Still time to order your canvas in time for Christmas, see for full details

Thursday, 10 November 2016

Good news for nature

Although Viking Energy supports might not think so, i was pleased that the government announced this week that it was unsure whether non- mainland onshore wind farms projects should be entitled to receive subsidies.

Bidding for a share of the pot of money in April next year will not benefit the two Shetland wind farm projects, Viking and Beaw on Yell as they will be unable to participate. The time lag will also see the interconnector cost rise yet again making it a less viable project.

I have seen costs between £600- £750 Million to connect Shetland with the Scottish mainland(250km at a depth of 100m)

The North Atlantic Energy Network Report( January 2016) indicates that there was 49 failures in submarine cables between 1990 - 2005. These are impossible to repair during the winter months so its not straight forward even if they did get the funds.

I would like to see a Shetland, unspoiled, the last wilderness in the UK and where there is no conflict between wildlife and the environment. (please look back at my other blogs on this subject)

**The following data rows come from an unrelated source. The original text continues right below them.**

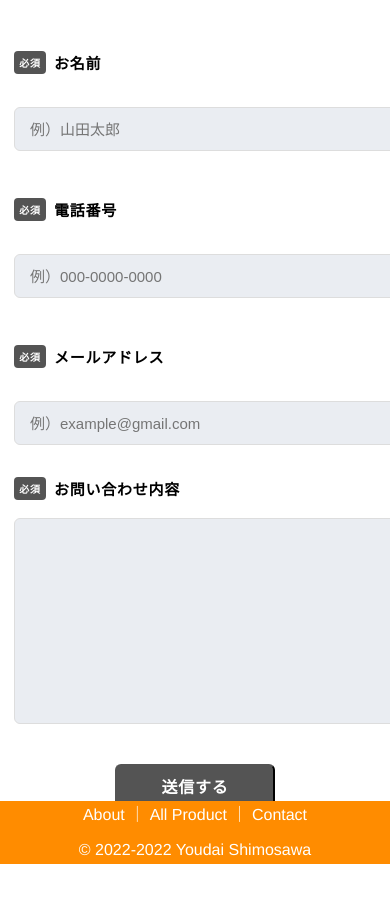
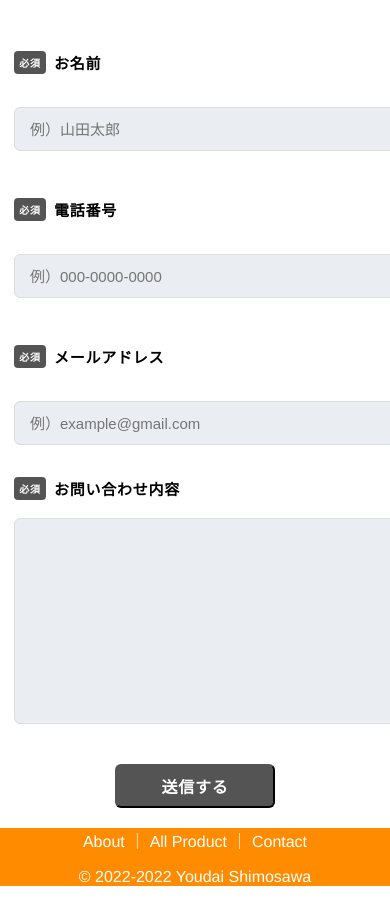
Before and after one commit to youdai0208/portfolio_nodejs, a website: page public/pages/contact_page/contact_page.html in a window 390 px wide. Shown: the top 902 px of the page. Before the commit the page ends 864 px from the top, so only its background shows below. Drawn offline with Linux system fonts and the light colour scheme.

Commit message:
レスポンシブデザイン変更とコードの整理

```diff
--- a/public/pages/all_products_page/all_products_page.css
+++ b/public/pages/all_products_page/all_products_page.css
@@ -1,4 +1,4 @@
-body {
+html, body {
     margin: 0;
     font-family: 'Helvetica Neue',
     'Arial',
@@ -76,7 +76,7 @@ div.product_item {
     height: auto;
     width: 100%;
     display: grid;
-    grid-template-columns: minmax(640px, 2fr) minmax(320px, 1fr);
+    grid-template-columns: minmax(666px, 2fr) minmax(333px, 1fr);
     grid-auto-rows: auto;
 }
 
@@ -84,7 +84,7 @@ div.product_item_reverse {
     height: auto;
     width: 100%;
     display: grid;
-    grid-template-columns: minmax(320px, 1fr) minmax(640px, 2fr);
+    grid-template-columns: minmax(333px, 1fr) minmax(666px, 2fr);
     grid-auto-rows: auto;
 }
 
@@ -110,7 +110,7 @@ div.product_name_area {
     font-size: 32px;
 }
 
-@media all and (max-width: 960px) {
+@media all and (max-width: 999px) {
     div.explantaion {
         height: 25vh;
     }
@@ -157,11 +157,11 @@ div.page_nav {
 
 footer{
     width: calc(100vw - (100vw - 100%));
-    height: 7.5vh;
+    height: auto;
     background-color: darkorange;
     color: white;
     text-align: center;
-    margin-top: 0;
+    margin: 0;
 }
 ul.footer-menu {
     padding-left: 0;
--- a/public/pages/contact_page/contact_page.css
+++ b/public/pages/contact_page/contact_page.css
@@ -1,5 +1,6 @@
-body {
+html, body {
   margin: 0;
+  padding: 0;
   font-family: 'Helvetica Neue',
     'Arial',
     'Hiragino Kaku Gothic ProN',
@@ -9,18 +10,21 @@ body {
 }
 
 .Form {
-  height: calc(100vh - 7.5vh - 40px);
-  /* max-height: ; */
+  height: auto;
+  min-height: calc(100vh - 58px - 40px);
   margin-top: 40px;
   margin-left: auto;
   margin-right: auto;
+  margin-bottom: 40px;
   max-width: 720px;
 }
 
 @media all and (max-width: 480px) {
   .Form {
-    height: calc(100vh - 7.5vh);
+    height: auto;
+    min-height: calc(100vh - 58px);
     margin-top: 20px;
+    margin-bottom: 20px;
   }
 }
 .Form-Item {
@@ -158,11 +162,11 @@ body {
 
 footer{
   width: calc(100vw - (100vw - 100%));
-  height: 7.5vh;
+  height: auto;
   background-color: darkorange;
   color: white;
   text-align: center;
-  margin-top: 0;
+  margin: 0;
 }
 
 ul.footer-menu {
--- a/public/pages/product_detalis_page/product_detalis_page.css
+++ b/public/pages/product_detalis_page/product_detalis_page.css
@@ -11,10 +11,10 @@ body {
 div.secure_area {
     width: calc(100vw - (100vw - 100%));
     height: auto;
-    min-height: calc(100vh - 7.5vh);
+    min-height: calc(100vh - 58px);
     display: grid;
     grid-template-columns: 100%;
-    grid-template-rows: 20% 80%;
+    grid-template-rows: 1.5fr 8.5fr;
     grid-template-areas:
     "subject_area"
      "main_area";
@@ -67,7 +67,7 @@ div.sentence_area {
     margin: auto;
     display: grid;
     grid-template-columns: 100%;
-    grid-template-rows: 40% 40%;
+    grid-template-rows: 45% 45%;
     text-align: center;
     justify-content: space-evenly;
     align-content: space-evenly;
@@ -134,16 +134,16 @@ div.explantaion_area p b {
 }
 
 .popup-body{
-    width: 50%;
+    width: auto;
     height: auto;
     max-height: 75%;
     position: absolute;
     top: 50%;
-    left: 22.5%;
+    left: 50%;
     background-color: white;
     overflow-y: auto;
     padding: 2.5%;
-    transform: translateY(-50%);
+    transform: translateY(-50%) translateX(-50%);
 }
 
 .is-hidden{
@@ -158,14 +158,14 @@ div.explantaion_area p b {
 }
 
 a.btn {
-    width: 25vw;
-    height: auto;
+    width: 35vw;
+    height: fit-content;
     text-decoration: none;
     background: none;
     border: 0;
     box-sizing: border-box;
     margin: 1em;
-    padding: 1em 1em 2em;
+    padding: 1em;
     box-shadow: inset 0 0 0 2.5px black;
     color: black;
     position: relative;
@@ -222,20 +222,27 @@ a.btn:hover:after {
     div.image_area img {
         max-height: 50vh;
     }
+    .popup-body {
+        width: 75%;
+    }
 }
 
 @media all and (min-width: 1000px) {
     div.image_area img {
         max-height: 65vh;
     }
+    .popup-body {
+        width: 50%;
+    }
 }
 
 footer{
     width: calc(100vw - (100vw - 100%));
-    height: 7.5vh;
+    height: auto;
     background-color: darkorange;
     color: white;
     text-align: center;
+    margin: 0;
 }
 
 ul.footer-menu {
```
Also changed, not shown: public/pages/product_detalis_page/product_detalis_page.html (+1 -1 lines), public/pages/product_detalis_page/product_detalis_page.js (+7 -11 lines), public/pages/top_page/top_page.css (+2 -46 lines).
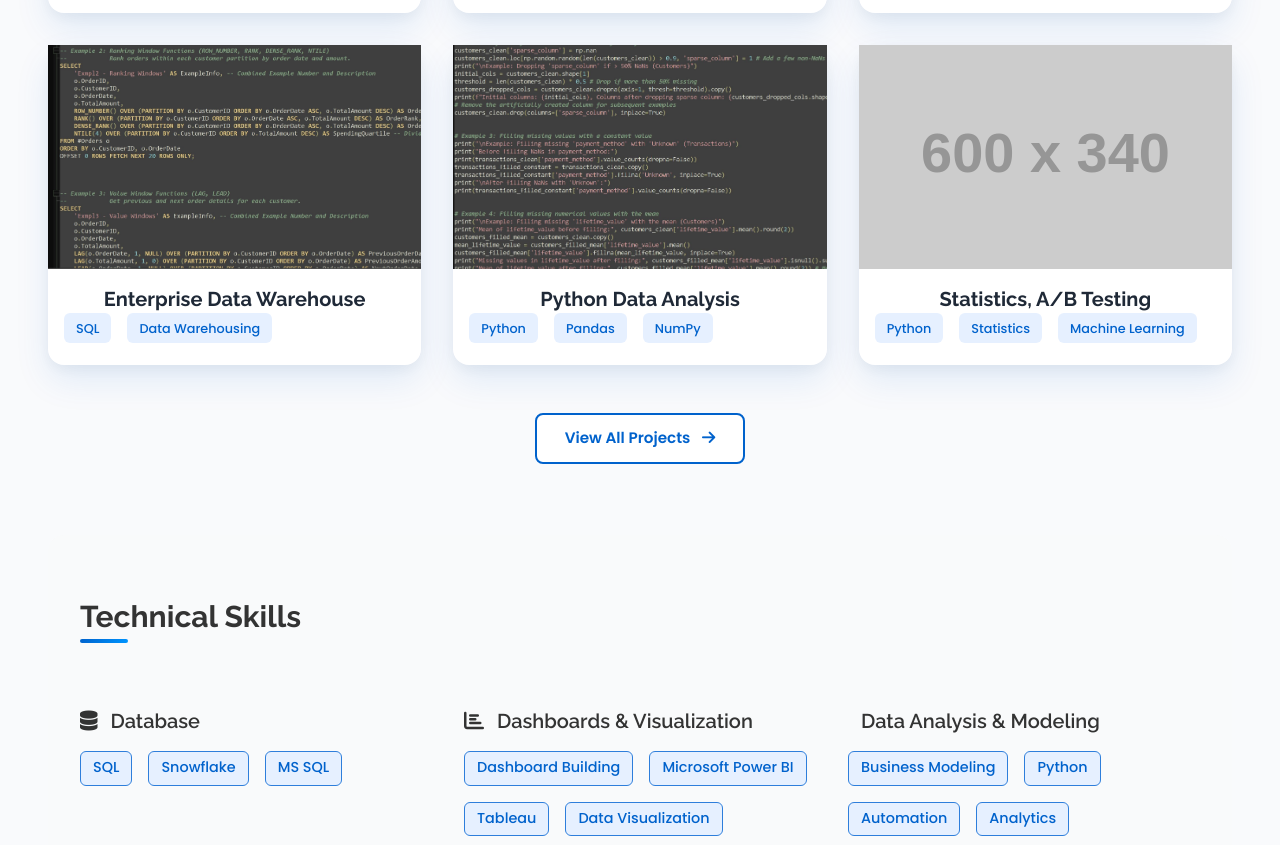
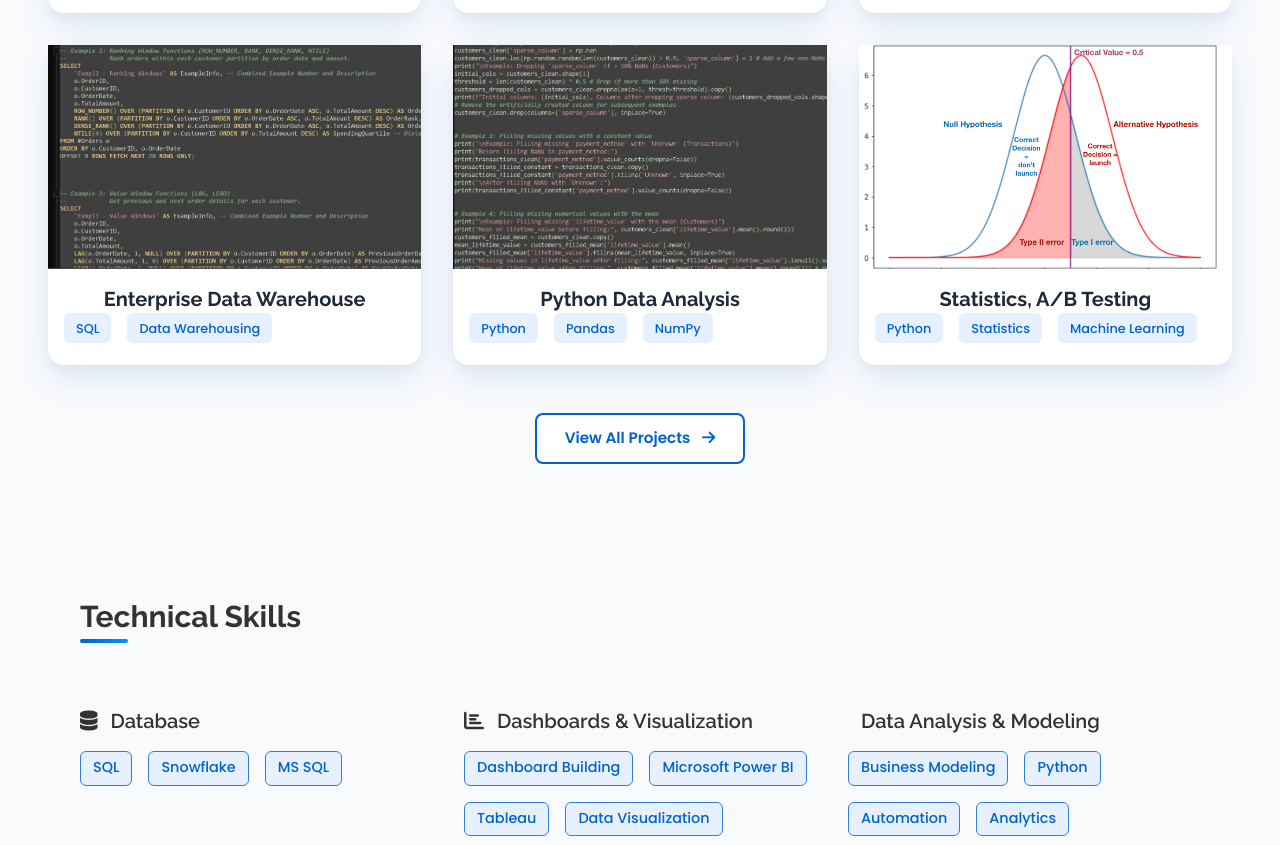
Before and after one commit to AlexDumchikov/Portfolio, a plain HTML site: page index.html in a window 1280 px wide. Shown: the part 1299-2144 px from the top of the page. Drawn offline with nearby package versions, Linux system fonts and the light colour scheme; placeholder pictures from the web are drawn by us; some icons are missing.

Commit message:
Update index.html

```diff
--- a/index.html
+++ b/index.html
@@ -910,7 +910,7 @@
                         <div class="flip-card-inner">
                             <a href="https://example.com/realtime-analytics" target="_blank" class="flip-card-front h-full">
                                 <div class="flip-card-img">
-                                    <img src="https://placehold.co/600x340/e6f0ff/0062cc?text=Python" alt="[Real-time Analytics Image]">
+                                    <img src="https://alexdumchikov.github.io/Portfolio/Statistics/AB_screenshot.png" alt="[Statistics Image]">
                                 </div>
                                 <div class="flip-card-content">
                                     <h3 class="text-xl font-bold text-gray-800">Statistics, A/B Testing</h3>
```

We should promote Shetland as a tourist attraction and having talked to a number of visitors that's what they would want to see as well. Even those unable to get to Shetland are saying they would like at least one area without ugly wind turbines spoiling the landscape.

Just as everyone was thinking autumn migration was over, news of a Rufus Turtle Dove came in. This is the third Shetland record and the second in the last twelve months.

                                                   Scalloway Dove

The bird arrived at North Roe garden in the north mainland, it was in poor condition and taken into care being released the following day.

While this was the major talking point there was still good numbers of Waxwings throughout Shetland, kept here by people putting out apples, so Tesco will have done well. Around 300 other birds are in Scotland at present and moving south.

A few Glaucous gulls have also arrived while a few common migrants are still around, Robin, Blackcap, Goldcrest , Brambling, Water rail, Jack Snipe and even a few Gt Tits -rare up here.

                                                                                               Peregrine Falcon

Peregrine and Merlin have been seen in the south mainland recently, but as yet no Rough Legged Buzzard

Blackbird, Fieldfare and Redwing are still present in good numbers throughout Shetland

There is still time to order a canvas for Christmas , see for details